Xi Jinping, the secretary-general of the Chinese Communist Party, stated that he and Russian President Vladamir Putin mutually agree that a comprehensive strategic partnership between Moscow and Beijing remains a “top priority of their foreign policy.”
China particularly agrees with Putin’s proposal on enhancing cooperation in sectors such as the economy and bilateral trade. China was Russia’s top trade partner in the first ten months of 2012, with bilateral trade volume reaching $73.6 billion. The nations set a goal of lifting bilateral trade to 100 billion by 2015 and 200 billion by 2020.
A Nutrition Transition
China and Russia are both undergoing a “nutrition transition,” a combination of entering world markets and producing more consumer goods. A common result is a slow transition into a “western” diet, placing the population at risk for unfamiliar non-communicable diseases, such as obesity, food insecurity and alcoholism. China and Russia were forced to enact a multitude of government-based prevention strategies, but like many nations in transition, prevention came after these issues made their mark.
Fighting the Same Battles
Both nations have a long history with alcohol and smoking. In 2006, a new law in China set the legal drinking age to 18, though alcohol continues to be advertised on T.V. Russia continues to push for a tax hike on vodka, and recently re-defined beer as “alcohol” instead of “food” – thus limiting its availability in certain stores.
The prevalence of smoking among adult men in both nations is staggering. In 2009, smoking was prevalent among 60.2% of adult Russian men and 52.9% of Chinese men, compared to 21.5% of American men.

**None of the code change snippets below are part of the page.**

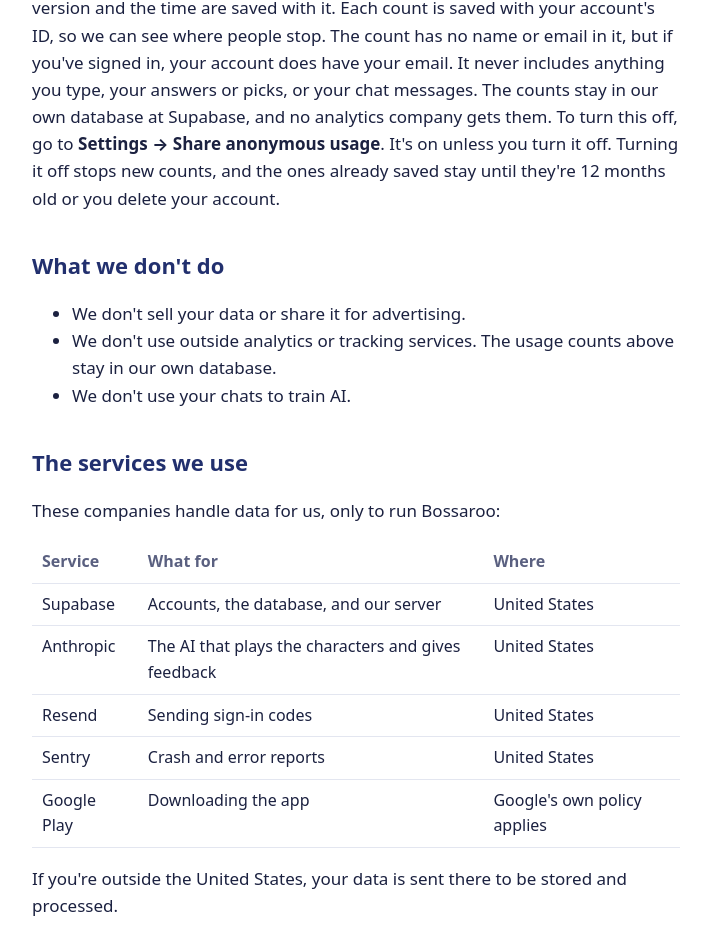
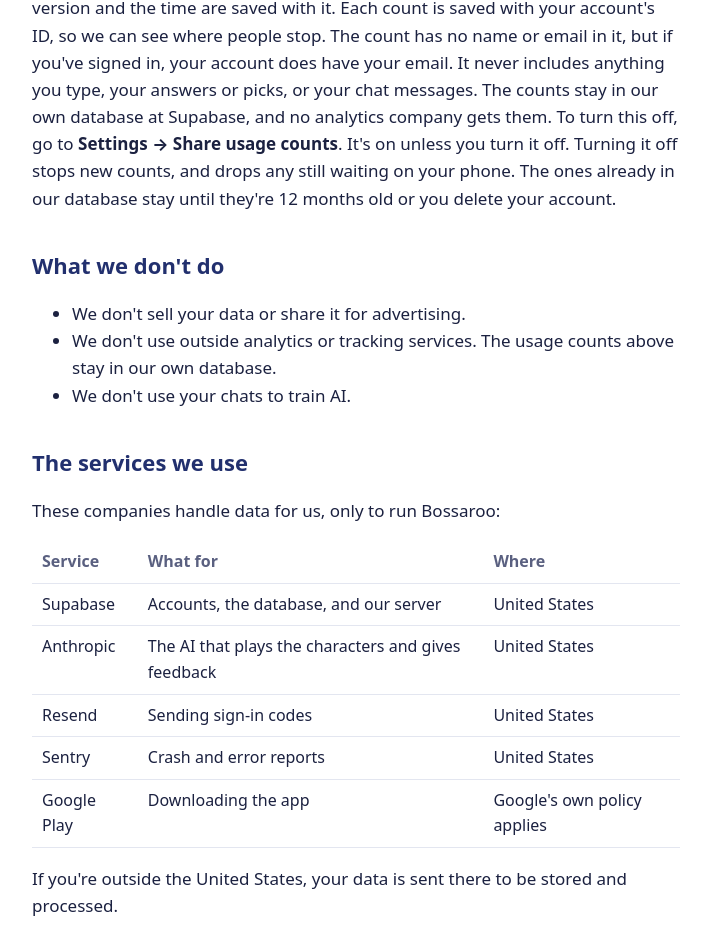
Before and after one commit to james52lawson/bossaroo-site, a plain HTML site: page privacy/index.html in a window 1280 px wide. Shown: the part 1892-2821 px from the top of the page, without its empty margins (284-993 px from the left). Drawn offline with Linux system fonts and the light colour scheme.

Commit message:
Usage counts: step 14, the Settings switch and the one-time note (spec #315)
Co-Authored-By: Claude Fable 5.2 <noreply@anthropic.com>

```diff
--- a/privacy/index.html
+++ b/privacy/index.html
@@ -53,7 +53,7 @@
   <p><strong>What stays on your phone.</strong> Your answers in the first few onboarding screens, your Manager Snapshot and your reminder time never leave your phone. Daily reminders are scheduled on your phone too: we don't send push notifications from a server.</p>
   <p><strong>Technical logs.</strong> The services we use keep standard records, such as IP addresses and the times of requests, to keep things secure and running.</p>
   <p><strong>Crash reports.</strong> If the app crashes or hits an error, a report goes to Sentry, our error-reporting service, with your device model, your OS version, the app version and what went wrong in the code. It never includes anything from a roleplay chat or anything you typed, and we don't keep your IP address with it.</p>
-  <p><strong>Usage counts.</strong> We count a fixed list of things you do in the app, to see which parts work and where people give up. The list: opening the app, reaching each onboarding screen, signing up or skipping it, starting or finishing a lesson, starting a roleplay chat, how a chat or checkpoint ended (passed, not yet or skipped), playing the daily scene, seeing the plan screen, and tapping a reminder. Each count can carry one short label: which lesson, chat, scene or onboarding screen it was, or which part of the app you opened the plan screen from. The app version and the time are saved with it. Each count is saved with your account's ID, so we can see where people stop. The count has no name or email in it, but if you've signed in, your account does have your email. It never includes anything you type, your answers or picks, or your chat messages. The counts stay in our own database at Supabase, and no analytics company gets them. To turn this off, go to <strong>Settings → Share anonymous usage</strong>. It's on unless you turn it off. Turning it off stops new counts, and the ones already saved stay until they're 12 months old or you delete your account.</p>
+  <p><strong>Usage counts.</strong> We count a fixed list of things you do in the app, to see which parts work and where people give up. The list: opening the app, reaching each onboarding screen, signing up or skipping it, starting or finishing a lesson, starting a roleplay chat, how a chat or checkpoint ended (passed, not yet or skipped), playing the daily scene, seeing the plan screen, and tapping a reminder. Each count can carry one short label: which lesson, chat, scene or onboarding screen it was, or which part of the app you opened the plan screen from. The app version and the time are saved with it. Each count is saved with your account's ID, so we can see where people stop. The count has no name or email in it, but if you've signed in, your account does have your email. It never includes anything you type, your answers or picks, or your chat messages. The counts stay in our own database at Supabase, and no analytics company gets them. To turn this off, go to <strong>Settings → Share usage counts</strong>. It's on unless you turn it off. Turning it off stops new counts, and drops any still waiting on your phone. The ones already in our database stay until they're 12 months old or you delete your account.</p>
 
   <h2>What we don't do</h2>
   <ul>
```
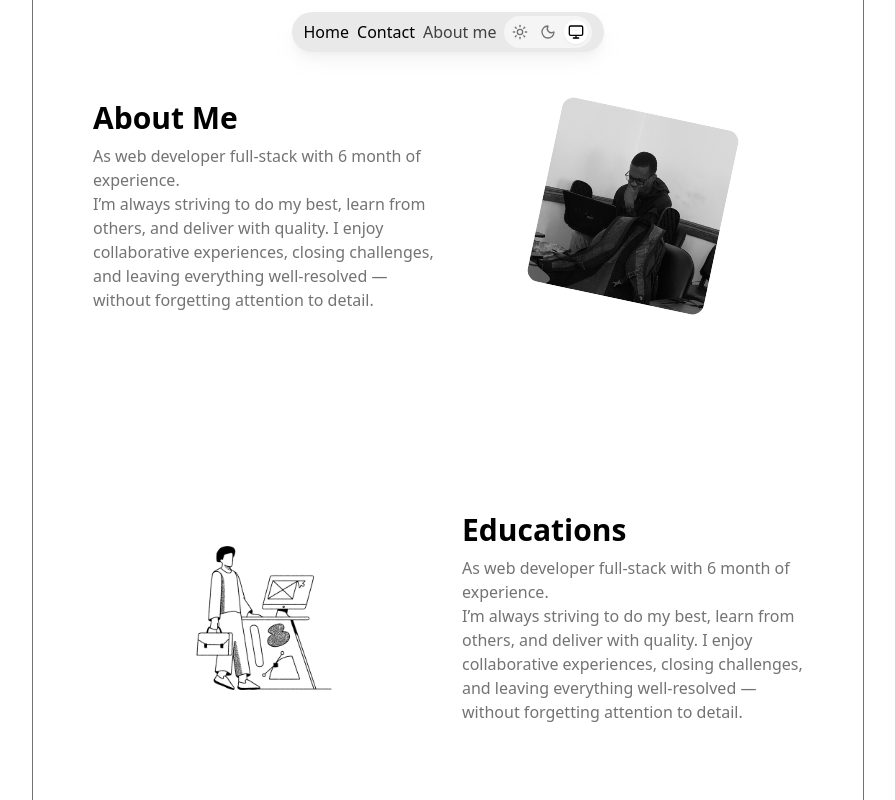
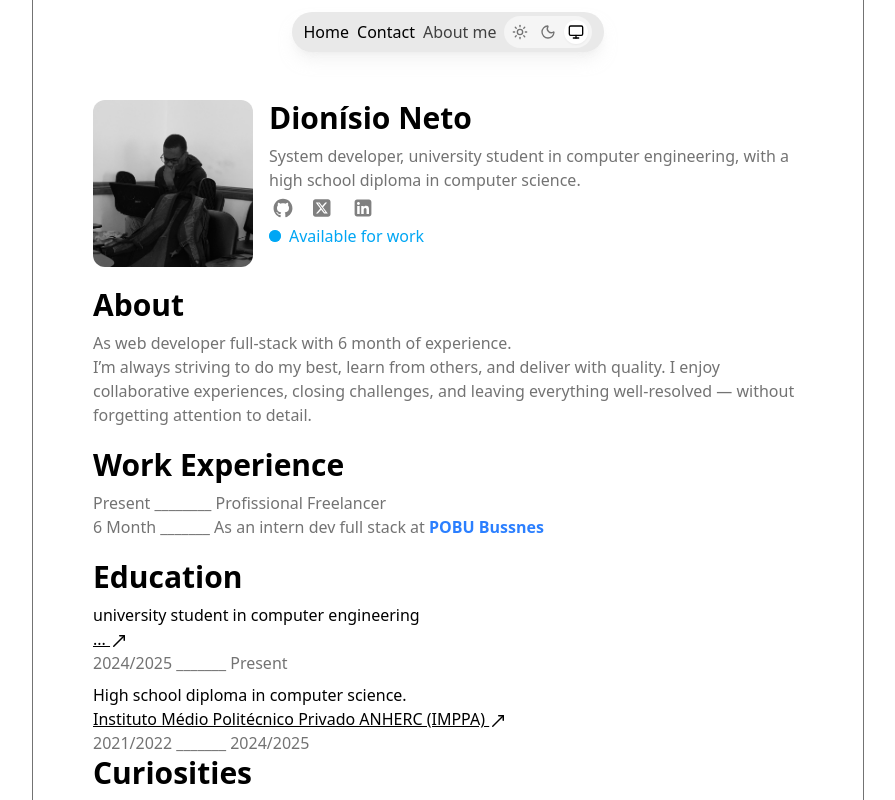
Before and after one commit to DionsioNeto/portfolio, a Vue app: page /about in a window 1280 px wide. Shown: the top 800 px of the page, without its empty margins (192-1087 px from the left). Built offline with nearby package versions, Linux system fonts and the light colour scheme.

Commit message:
About done

```diff
--- a/src/project/about.vue
+++ b/src/project/about.vue
@@ -1,6 +1,9 @@
 <script setup>
   import theHeader from '../components/theHeader.vue';
   import TheFooter from '../components/theFooter.vue';
+  import IconGithub from '@/icon/IconGithub.vue';
+  import InconXTwitter from '@/icon/InconXTwitter.vue';
+  import IconLinkedin from '@/icon/IconLinkedin.vue';
   import { MoveUpRight, X } from 'lucide-vue-next';
   import { ref } from 'vue';
   const items = [
@@ -31,46 +34,103 @@
 
 <template>
 
-  <main class="w-dvh sm:w-[65vw] m-auto border-l border-r border-neutral-500 -mt-10">
+  <main class="sm:w-[65vw] m-auto border-l border-r border-neutral-500 -mt-10">
     <theHeader />
-    <section class="flex flex-col md:flex-row gap-7 px-5 sm:px-15 py-25">
+    <section class="px-5 sm:px-15 pt-25">
+      <div class="flex flex-row gap-4 ">
+        <div class="">
+          <img src="../assets/img/dn3.jpg" alt="Dionísio Neto" class="max-w-20 md:max-w-40 rounded-xl">
+        </div>
         <div class="w-full">
-        <h1 class="text-3xl font-bold mb-2">About Me</h1>
+          <h1 class="text-3xl font-bold mb-2">Dionísio Neto</h1>
+          <p class="text-neutral-500 font-medium">
+            System developer, university student in computer engineering, with a high school diploma in computer science.
+          </p>
+          <div class="flex gap-3 items-center">
+            <a
+              href="https://github.com/DionsioNeto"
+              title="https://github.com/DionsioNeto"
+              target="_blank"
+              class="hover:bg-neutral-300 dark:hover:bg-neutral-800 p-1 rounded-lg"
+            >
+              <IconGithub class="h-5"/>
+            </a>
+            <a
+              href="https://x.com/dionsio_14"
+              title="https://x.com/dionsio_14"
+              target="_blank"
+              class="hover:bg-neutral-300 dark:hover:bg-neutral-800 p-1 rounded-lg"
+            >
+              <InconXTwitter class="h-5"/>
+            </a>
+            <a
+              href="https://www.linkedin.com/in/dion%C3%ADsioneto/"
+              title="https://www.linkedin.com/in/dionísioneto/"
+              target="_blank"
+              class="hover:bg-neutral-300 dark:hover:bg-neutral-800 p-1 rounded-lg"
+            >
+              <IconLinkedin class="h-6"/>
+            </a>
+          </div>
+          <div class="text-sky-500 flex items-center gap-2 font-medium">
+            <span class="relative flex size-3">
+              <span class="absolute flex h-full w-full animate-ping rounded-full bg-sky-400 opacity-75"></span>
+              <span class="relative inline-flex size-3 rounded-full bg-sky-500"></span>
+            </span>
+              Available for work
+          </div>
+        </div>
+      </div>
+
+      <div class="w-full mt-5">
+        <h1 class="text-3xl font-bold mb-2">About</h1>
         <p class="text-neutral-500 font-medium">
           As web developer full-stack with 6 month of experience. <br>
           I’m always striving to do my best, learn from others, and deliver with quality. I enjoy collaborative experiences, closing challenges, and leaving everything well-resolved — without forgetting attention to detail.
         </p>
       </div>
 
-      <div class="w-full flex justify-center items-center">
-        <img src="../assets/img/dn3.jpg" alt="Dionísio Neto" class="max-w-45 rounded-xl rotate-12">
+      <div class="w-full mt-5">
+        <h1 class="text-3xl font-bold mb-2">Work Experience</h1>
+        <div class="">
+          <p class="text-neutral-500 font-medium">Present ________ Profissional Freelancer</p>
+          <p class="text-neutral-500 font-medium">6 Month _______ As an intern dev full stack at <span class="text-blue-500 font-bold">POBU  Bussnes</span> </p>
+        </div>
+      </div>
+
+      <div class="w-full mt-5">
+        <h1 class="text-3xl font-bold mb-2">Education</h1>
+        <ul class="flex flex-col gap-2">
+          <li>
+            <a href="#">
+              <div class=" font-medium">
+                university student in computer engineering
+              </div>
+              <div class="hover:text-neutral-600 underline">
+                ...
+                <MoveUpRight :size="18" class=" inline-block"/>
+              </div>
+            </a>
+            <div class="text-neutral-500">2024/2025 _______ Present</div>
+          </li>
+          <li>
+            <a href="https://share.google/McBFr5S3UQNnWyP2F">
+              <div class=" font-medium">
+                High school diploma in computer science.
+              </div>
+              <div class="hover:text-neutral-600 underline">
+                Instituto Médio Politécnico Privado ANHERC (IMPPA)
+                <MoveUpRight :size="18" class=" inline-block"/>
+              </div>
+            </a>
+            <div class="text-neutral-500">2021/2022 _______ 2024/2025</div>
+          </li>
+        </ul>
       </div>
     </section>
-
-    <section class="flex flex-col-reverse md:flex-row gap-7 px-5 sm:px-15 py-25">
-      <div class="w-full flex justify-center items-center">
-        <img src="../assets/img/d.png" alt="Dionísio Neto" class="max-w-45 rounded-xl">
-      </div>
-      <div class="w-full">
-        <h1 class="text-3xl font-bold mb-2">Educations</h1>
-        <p class="text-neutral-500 font-medium">
-          As web developer full-stack with 6 month of experience. <br>
-          I’m always striving to do my best, learn from others, and deliver with quality. I enjoy collaborative experiences, closing challenges, and leaving everything well-resolved — without forgetting attention to detail.
-        </p>
-      </div>
-    </section>
-    <section class="w-full flex justify-center items-center py-10">
-      <div class="dark:bg-white bg-black rounded-full dark:text-black text-white flex justify-between items-center w-34 p-1">
-          <div class="font-bold">see resume</div>
-          <div class="dark:bg-black bg-white p-1 rounded-full dark:text-white text-black">
-              <MoveUpRight />
-          </div>
-      </div>
-    </section>
-
-
-    <section class=" px-5 sm:px-15 py-10">
-
+    <section class="px-5 sm:px-15">
+      <h1 class="text-3xl font-bold mb-2">Curiosities</h1>
+        <p class="text-neutral-500 font-medium">Some facts about me</p>
       <div
         v-for="(item, index) in items"
         :key="index"
@@ -99,6 +159,19 @@
       </div>
     </section>
 
+
+    <section class="w-full flex justify-center items-center py-2">
+      <div class="dark:bg-white bg-black rounded-full dark:text-black text-white flex justify-between items-center w-34 p-1">
+          <div class="font-bold">see resume</div>
+          <div class="dark:bg-black bg-white p-1 rounded-full dark:text-white text-black">
+              <MoveUpRight />
+          </div>
+      </div>
+    </section>
+
+
+
+
     <the-footer/>
   </main>
 </template>
```
Lines whose indentation alone changed are shown as unchanged.
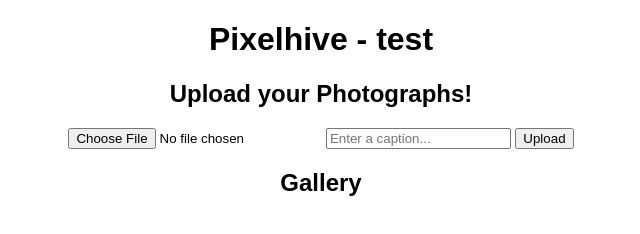
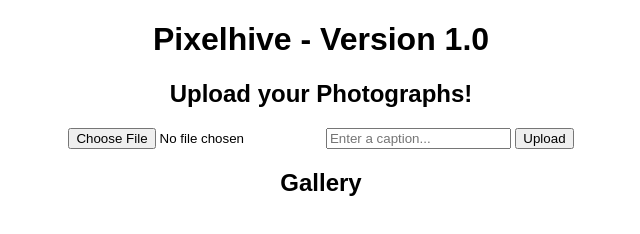
Before and after one commit to adamwardlive/pixelhive, a plain HTML site: page index.html in a window 1280 px wide. Shown: the whole page, without its empty margins (319-959 px from the left). Drawn offline with Linux system fonts and the light colour scheme; no server answers.

Commit message:
Update index.html
updated title

```diff
--- a/index.html
+++ b/index.html
@@ -9,7 +9,7 @@
 <body>
 
 <header>
-  <h1>Pixelhive - test</h1>
+  <h1>Pixelhive - Version 1.0</h1>
 </header>
 
 <main>
```
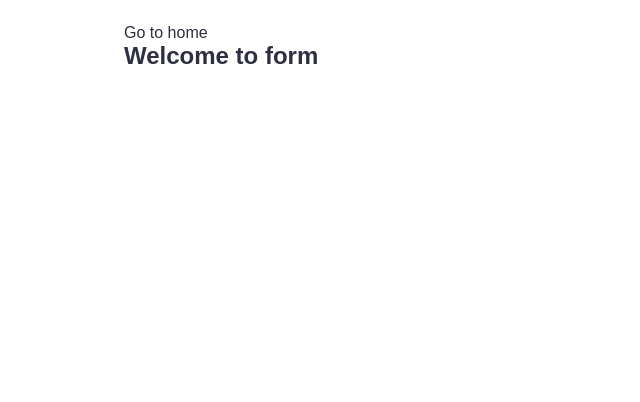
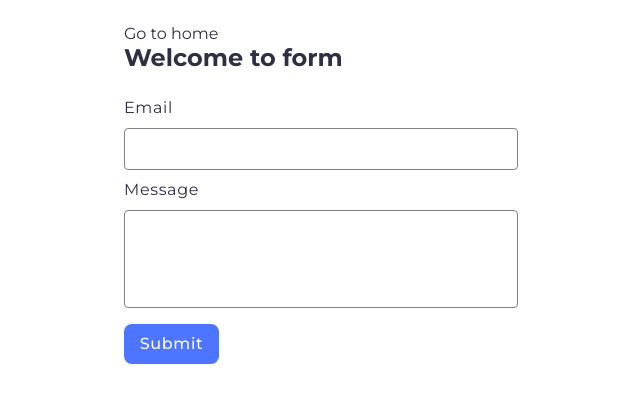
Before and after one commit to Viktoriia-88/goit-js-hw-09, a website built with Vite: page src/2-form.html in a window 1280 px wide. Shown: the top 402 px of the page, without its empty margins (32-672 px from the left). Built offline with nearby package versions, Linux system fonts and the light colour scheme.

Commit message:
add form

```diff
--- a/src/2-form.html
+++ b/src/2-form.html
@@ -2,9 +2,14 @@
 <html lang="en">
   <head>
     <meta charset="UTF-8" />
-    <meta http-equiv="X-UA-Compatible" content="IE=edge" />
     <meta name="viewport" content="width=device-width, initial-scale=1.0" />
     <title>Form</title>
+    <link rel="preconnect" href="https://fonts.googleapis.com" />
+    <link rel="preconnect" href="https://fonts.gstatic.com" crossorigin />
+    <link
+      href="https://fonts.googleapis.com/css2?family=Montserrat:ital,wght@0,100..900;1,100..900&display=swap"
+      rel="stylesheet"
+    />
     <link rel="stylesheet" href="./css/styles.css" />
   </head>
   <body>
@@ -12,6 +17,17 @@
       <a href="./index.html">Go to home</a>
       <h1>Welcome to form</h1>
     </section>
+    <form class="feedback-form" autocomplete="off">
+      <label>
+        Email
+        <input type="email" name="email" autofocus />
+      </label>
+      <label>
+        Message
+        <textarea name="message" rows="8"></textarea>
+      </label>
+      <button type="submit">Submit</button>
+    </form>
     <script src="./js/2-form.js" type="module"></script>
   </body>
 </html>
--- a/src/css/styles.css
+++ b/src/css/styles.css
@@ -31,6 +31,8 @@ img {
   max-width: 100%;
   height: auto;
 }
+
+/* #region For Gallery */
 
 .gallery {
   display: flex;
@@ -74,3 +76,93 @@ img {
 .sl-wrapper {
   background: rgba(46, 47, 66, 0.8);
 }
+
+/* #endregion For Gallery */
+
+/* #region For Form */
+
+.feedback-form  {
+  display: flex;
+  flex-direction: column;
+  gap: 8px;
+  margin-top: 24px;
+}
+
+.feedback-form label {
+  display: flex;
+  flex-direction: column;
+  line-height: 1.5;
+  letter-spacing: 0.04em;
+}
+
+.feedback-form input {
+  border: 1px solid #808080;
+  border-radius: 4px;
+  width: 360px;
+  padding: 8px 16px;
+  font-family: 'Montserrat', sans-serif;
+  font-weight: 400;
+  font-size: 16px;
+  line-height: 1.5;
+  outline: none;
+  transition: border 250ms cubic-bezier(0.4, 0, 0.2, 1);
+  font-family: inherit;
+  letter-spacing: 0.04em;
+  color: #2e2f42;
+  margin-top: 8px;
+}
+
+.feedback-form input:hover {
+  border: 1px solid #000;
+}
+
+.feedback-form textarea {
+  resize: none;
+  border: 1px solid #808080;
+  border-radius: 4px;
+  width: 360px;
+  height: 80px;
+  font-family: 'Montserrat', sans-serif;
+  font-weight: 400;
+  font-size: 16px;
+  line-height: 1.5;
+  letter-spacing: 0.04em;
+  color: #2e2f42;
+  margin-top: 8px;
+  padding: 8px 16px;
+  outline: none;
+  transition: border 250ms cubic-bezier(0.4, 0, 0.2, 1);
+  font-family: inherit;
+}
+
+.feedback-form textarea:hover {
+  border: 1px solid #000;
+}
+
+.feedback-form button {
+  display: flex;
+  align-items: center;
+  justify-content: center;
+  border-radius: 8px;
+  padding: 8px 16px;
+  width: 95px;
+  height: 40px;
+  background-color: #4e75ff;
+  font-family: 'Montserrat', sans-serif;
+  font-weight: 500;
+  font-size: 16px;
+  line-height: 1.5;
+  letter-spacing: 0.04em;
+  color: #fff;
+  border: none;
+  cursor: pointer;
+  margin-top: 8px;
+  transition: background-color 250ms cubic-bezier(0.4, 0, 0.2, 1);
+}
+
+.feedback-form button:hover,
+.feedback-form button:focus {
+  background-color: #6c8cff;
+}
+
+/* #endregion For Form */
--- a/src/js/1-gallery.js
+++ b/src/js/1-gallery.js
@@ -72,11 +72,11 @@ const gallery = document.querySelector(".gallery")
 function image(arr) {
     return arr
         .map(({ preview, original, description }) => `<li class="gallery-item">
-    <a class="gallery-link" href=${original}>
+    <a class="gallery-link" href="${original}">
     <img
         class="gallery-image"
-        src=${preview}
-        alt=${description}
+        src="${preview}"
+        alt="${description}"
     />
     </a>
 </li>`)
--- a/src/js/2-form.js
+++ b/src/js/2-form.js
@@ -1 +1,33 @@
-console.log("Form");
+let formData = {
+    email: "",
+    message: ""
+};
+
+const form = document.querySelector('.feedback-form');
+const localStorageKey = 'feedback-form-state';
+
+const savedDate = localStorage.getItem(localStorageKey);
+    if (savedDate) {
+        formData = JSON.parse(savedDate);
+        form.elements.email.value = formData.email;
+        form.elements.message.value = formData.message;
+    }
+
+form.addEventListener('input', event => {
+    formData[event.target.name] = event.target.value.trim();
+    localStorage.setItem(localStorageKey, JSON.stringify(formData));
+});
+
+form.addEventListener('submit', event => {
+    event.preventDefault();
+
+    if (!formData.email || !formData.message) {
+        alert('Fill please all fields');
+        return;
+    }
+
+    console.log(formData);
+    localStorage.removeItem(localStorageKey);
+    formData = { email: '', message: '' };
+    form.reset();
+});
```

Russia has proposed a tax hike on cigarettes, while China has turned to consumer education, detailed in a plan published in December 2012.
Fast food corporations have infiltrated both nations. KFC alone currently holds 4,000 restaurants in China and aiming for a total of 300 restaurants in Russia by 2015. Nonetheless, China continues to deal with the additional issues of food safety.
Car ownership has increased sedentary behavior in both nations. During the World Expo in Shanghai, officials eased traffic congestion by installing more bike lanes, expanding bike share programs, and adopting an odd-even license plate regulation. However, Russia has yet to provide concrete initiatives in the area of physical activity.
The Next 10 Years
A partnership between two nations – both undergoing a nutrition transition – may call for a unique and practical learning opportunity. Given their government structure, revolving around central planning, China and Russia may be more inclined to trade ideas and adopt favorable initiatives for issues such as substance abuse (alcohol and smoking), food safety, and sedentary behavior.
China and Russia have both hinted at re-balancing their economy and limiting dependency on foreign resources. Russia and China, once two of the largest buyers of U.S. meat, are now beginning to limit their purchases. Vladamir Putin is concerned with U.S. food safety regulations, while China temporarily slowed down meat imports from the U.S. due to price hikes after the drought in 2012. It seems logical that China will take advantage of Russia’s land to source meat, dairy, and soy within the next few years. A Russian-Chinese vegetable processing plant was scheduled to open in Russia’s Veliky Novgorod Region in late 2008.
Many people in China and Russia didn’t see 2013 as a turning point. The year before, Vladimir Putin was re-elected as Russian president, in office since 1999, and China’s Communist Party announced the selection of their country’s seven new – slightly more traditional – leaders.
A partnership opens new doors. The possibilities are endless. We wait.